Higher Photography

Why Photography? On a daily basis we are bombarded with photographic imagery; from television

Why Photography? On a daily basis we are bombarded with photographic imagery; from television and the news media to billboards, the Internet and advertising. As well as being consumers of, we are all creators of images. The mobile phone has seen to that. Most of us carry a camera in some shape or form. We print these images; we put them on ‘Facebook’ , ‘You. Tube’, 'snapchat' and other social networking sites. Higher Photography will give you the opportunity to improve these skills and to develop a greater understanding as to how these images influence and shape us.

Entry requirements: This course is aimed at S 6 students. While there are no

Entry requirements: This course is aimed at S 6 students. While there are no formal entry requirements, a National 5 or Higher in Art and Design would prove useful. The Art and Design department has a small number of digital cameras but it would be helpful if candidates had their own camera. These should have access to manual controls. Do not rush out and buy a new camera, please consult with Ms Macaulay or Mrs K first of all! Higher Photography would be good preparation for those young people who are considering a career in Photography or applying for Art school. Photographers are employed in a number of different areas: Press and Media, Medical and Forensics, Fashion, Wedding, Product Advertising, The Armed Forces, Portraiture, Art Photography, The Leisure Industry.

Higher Photography – Course Outline Pupils will complete 2 Courses Image Making and Contextual

Higher Photography – Course Outline Pupils will complete 2 Courses Image Making and Contextual Imagery And your mandatory Added Value Portfolio and Written Exam A portfolio of work will be compiled over the course of the year which will be sent off to the SQA for assessment.

Higher Photography – Image Making Unit In the Image Making unit you will demonstrate

Higher Photography – Image Making Unit In the Image Making unit you will demonstrate a good understanding of basic camera techniques These will include controlling: • Shutter Speed • ISO • Aperture/ depth of field • Flash • Exposure Bracketing • etc

Higher Photography – Image-Making Unit You will also demonstrate Digital Imaging skills You will

Higher Photography – Image-Making Unit You will also demonstrate Digital Imaging skills You will – • Demonstrate competence in importing images into a digital environment • Demonstrate competence in image manipulation within a given software package • Produce a series of digitally enhanced or manipulated images to meet the requirements of a given assignment • Output final images into appropriate printing media
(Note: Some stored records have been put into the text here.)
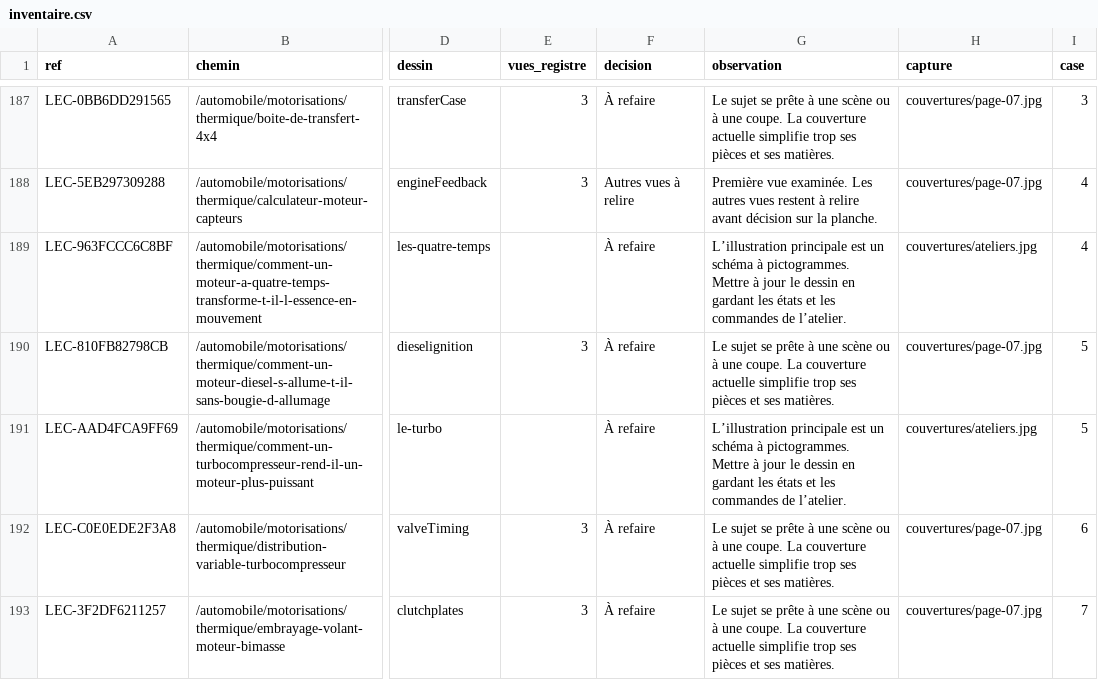
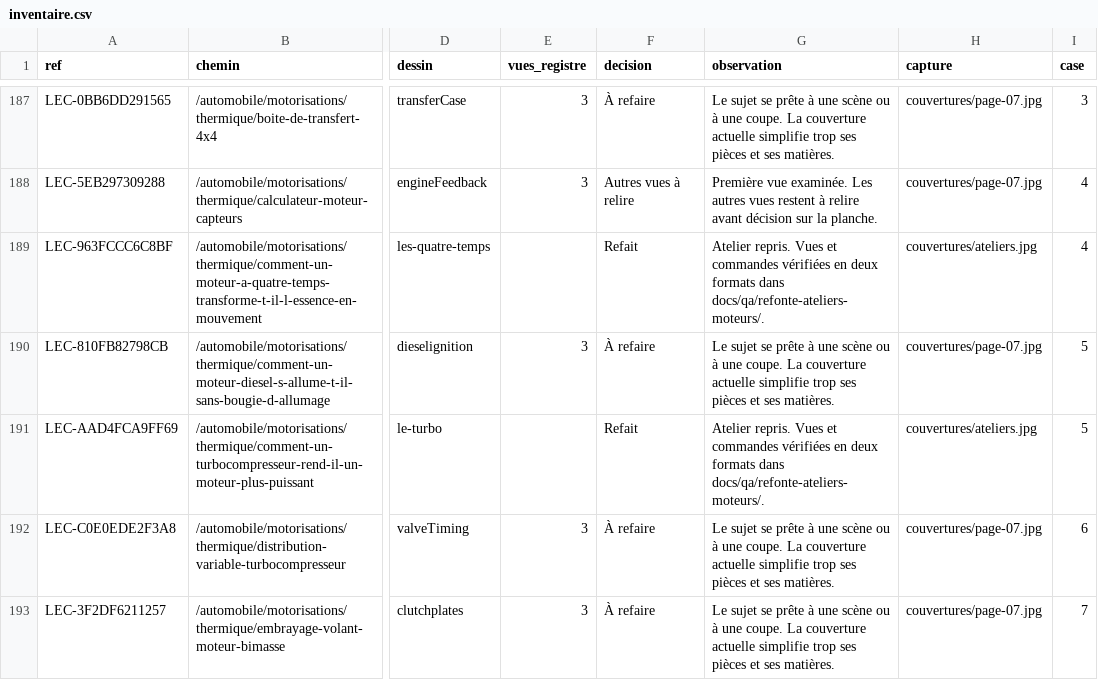
Before and after one commit to FreezyXV/Anakalypto, a CSV file: docs/qa/refonte-visuelle-apres/inventaire.csv, drawn as a sheet; only a part is shown, gaps mark what is left out; the diff names each change by its address in the sheet, - before the commit and + after, or states it on an @@ line.

Commit message:
Redessiner les ateliers du moteur et du turbo (#27)

```diff
--- a/docs/qa/refonte-visuelle-apres/inventaire.csv
+++ b/docs/qa/refonte-visuelle-apres/inventaire.csv
-F189 (decision): À refaire
+F189 (decision): Refait
-G189 (observation): L’illustration principale est un schéma à pictogrammes. Mettre à jour le dessin en gardant les états et les commandes de l’atelier.
+G189 (observation): Atelier repris. Vues et commandes vérifiées en deux formats dans docs/qa/refonte-ateliers-moteurs/.
-F191 (decision): À refaire
+F191 (decision): Refait
-G191 (observation): L’illustration principale est un schéma à pictogrammes. Mettre à jour le dessin en gardant les états et les commandes de l’atelier.
+G191 (observation): Atelier repris. Vues et commandes vérifiées en deux formats dans docs/qa/refonte-ateliers-moteurs/.
```
Also changed, not shown: docs/collaboration/ILLUSTRATION_STATUS.csv, docs/collaboration/VISUAL_INVENTORY.csv, 14 other files.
Higher Photography – Image-Making Unit Critical Study You will – • Demonstrate an ability

Higher Photography – Image-Making Unit Critical Study You will – • Demonstrate an ability to technically and aesthetically analyse photographs by established photographers • Produce a brief study into the life and work of two acclaimed Photographers

Higher Photography – Contextual Imagery Unit • Produce 2 folios of 35 photographs on

Higher Photography – Contextual Imagery Unit • Produce 2 folios of 35 photographs on different themes. • Communicate personal thoughts, feelings and ideas using photography • Evaluate the success of chosen images from your folios • Reflect on Strengths and areas for improvement in your photographic practice

Higher Photography – Added Value Portfolio Practical Assignment Pupils choose to work from one

Higher Photography – Added Value Portfolio Practical Assignment Pupils choose to work from one of the following briefs • Natural World • Youth Culture • Photo Surrealism • Technology • The Urban Environment • The Visual Elements in the Environment • Other……

Higher Photography – Added Value Portfolio Project work You will be assessed on •

Higher Photography – Added Value Portfolio Project work You will be assessed on • Planning • Development • Evaluation

Higher Photography – Added Value Project Plan You must decide how you will interpret

Higher Photography – Added Value Project Plan You must decide how you will interpret your theme from what angle you will approach it You may wish to consider • Where • Who or what • When • How • Accessibility Your decisions and choices should be presented in a plan of between 500 & 1000 words 20 marks

Higher Photography – Course Outline Development You will plan and conduct 12 photo-shoots of

Higher Photography – Course Outline Development You will plan and conduct 12 photo-shoots of 35 images for your project and reflect on the suceess of your images From these shoots you will choose 12 ‘finished’ images (no bigger than A 4, no smaller than A 5) The images submitted must clearly demonstrate your theme and your interpretation of theme You will be marked on technical elements (print quality) You will also be marked on how your images link to your theme and your technical approach Your work should be backed up with contact sheets and supporting notes that detail your final decisions regarding • chosen images • size • orientation • manipulation used 70 marks

Higher Photography – Added Value Portfolio Evaluation The evaluation should contain the following •

Higher Photography – Added Value Portfolio Evaluation The evaluation should contain the following • Summary of assignment • Assess the effectiveness of image choices • Assess the effectiveness of chosen approach • Justify the use and success of any camera used • Describe how you coped with any unforeseen events • Justify the use and success of any digital techniques • Assess how effective you were in planning your project The evaluation culminates in a 1 1/2 hour exam into which you can take one page of A 4 notes to help you. Your plan, development and evaluation will be presented in an A 4 folder for submission to the SQA 10 marks SQA examples 2011 -

Higher Photography – Added Value Exam Question Paper – 1 x hour 30 marks

Higher Photography – Added Value Exam Question Paper – 1 x hour 30 marks 30 marks https: //www. picturecorrect. com/tips/the-history-of-photography/

It was common for families to have lots of children, and also common for

It was common for families to have lots of children, and also common for them to die before their fifth birthday. In this picture, the youngest child has died and is propped against a stand for the picture

Long exposures when taking photographs meant that the dead were often seen more sharply

Long exposures when taking photographs meant that the dead were often seen more sharply than the slightly-blurred living, because of their lack of movement

On some occasions eyes would be painted on to the photograph after it was

On some occasions eyes would be painted on to the photograph after it was developed, which was meant to make the deceased more lifelike (left) while other times death was more obvious

The whole household - including a cat - has gathered round a dead child

The whole household - including a cat - has gathered round a dead child on the floor, who is posed as if sleeping